Police hiring help
The city of Phoenix, Arizona, wants to hire at least 30 people as fast as they can start. The department is understaffed across the board.
In addition to new officers, which are currently at a premium due to scarcity, the desert city got approval to “add 25 police civilian investigators,” assigned to cover “administrative tasks in violent and property crimes.” Along with that, they will work with the drug enforcement bureau.
With civilian help, “detectives can focus on responding to scenes, following up on leads and interviewing witnesses and suspects.” On top of the 25 new investigators, the city will bring on board 8 new “police assistants.”
Those “respond to calls that don’t require a sworn officer.” Things like directing traffic after there’s been a crash without any injuries involved. Another place they can help is “misdemeanor crimes with no follow up.” It’s been four years since they hired the last batch of assistants.
The announcement follows up on what Chief Jeri Williams had to say last month. That’s when she “announced more than 100 officers and detectives would be pulled from special details to patrol.”
Insiders report that administration is working hard to identify routine police “job functions that can be performed by civilians.” To get more actual officers on the street, Phoenix started offering hiring bonuses up to $7,500 as well as “retention bonuses to keep officers.”
Down 400 officers
According to Assistant Executive Chief Michael Kurtenbach, “We are over 400 officers down from our authorized strength.” The switch to civilian help is a “short-term” police reallocation tactic “to make sure when our community calls 911, an officer responds.”
Even though it’s a temporary move now, the “creation of these new positions is an approach that will address the staffing concerns in the long run.”
Hiring civilians “to take on an investigative role” isn’t just letting amateurs play “Clue” with real clues.
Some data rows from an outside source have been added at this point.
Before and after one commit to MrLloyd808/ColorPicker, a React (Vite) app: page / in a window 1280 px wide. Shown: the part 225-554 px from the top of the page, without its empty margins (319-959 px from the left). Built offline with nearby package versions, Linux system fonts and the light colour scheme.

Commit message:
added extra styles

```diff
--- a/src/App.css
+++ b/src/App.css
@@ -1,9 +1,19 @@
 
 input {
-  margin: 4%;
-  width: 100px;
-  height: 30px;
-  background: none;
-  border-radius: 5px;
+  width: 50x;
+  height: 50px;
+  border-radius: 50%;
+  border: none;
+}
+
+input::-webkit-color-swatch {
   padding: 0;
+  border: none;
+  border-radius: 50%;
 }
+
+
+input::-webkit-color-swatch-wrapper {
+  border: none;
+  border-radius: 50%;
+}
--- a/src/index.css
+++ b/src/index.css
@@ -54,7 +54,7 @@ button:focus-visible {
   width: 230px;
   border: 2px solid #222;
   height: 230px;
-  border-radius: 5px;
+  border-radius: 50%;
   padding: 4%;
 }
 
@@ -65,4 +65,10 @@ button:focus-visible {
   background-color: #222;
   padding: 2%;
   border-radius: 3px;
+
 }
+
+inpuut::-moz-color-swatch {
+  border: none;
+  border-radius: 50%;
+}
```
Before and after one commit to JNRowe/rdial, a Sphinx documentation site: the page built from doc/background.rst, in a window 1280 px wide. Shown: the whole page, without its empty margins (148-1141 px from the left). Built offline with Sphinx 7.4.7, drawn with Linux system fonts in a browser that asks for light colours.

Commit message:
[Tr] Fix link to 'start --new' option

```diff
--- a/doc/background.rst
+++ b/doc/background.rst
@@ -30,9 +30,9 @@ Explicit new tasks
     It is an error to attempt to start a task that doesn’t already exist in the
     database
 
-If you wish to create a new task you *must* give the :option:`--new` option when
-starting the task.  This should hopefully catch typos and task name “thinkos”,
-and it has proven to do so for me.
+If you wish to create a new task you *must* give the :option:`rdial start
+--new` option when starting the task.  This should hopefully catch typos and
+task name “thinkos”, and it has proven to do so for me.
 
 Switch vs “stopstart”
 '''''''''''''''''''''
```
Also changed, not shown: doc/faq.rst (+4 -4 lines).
The move is “intended to make sure crimes get hands on attention and, hopefully, solved in a timely manner.”
The ones who eventually get hired “will play a critical role in many aspects of investigations and police work, without carrying a firearm or making arrests.”
Despite what liberals have to say, police work “is a very noble profession,” Kurtenbach insists. “I can’t think of a job that is more gratifying, but we need that passion, we need the men and women who are called to do this job to come do it with us.”
If you’re thinking of signing up, here’s a link.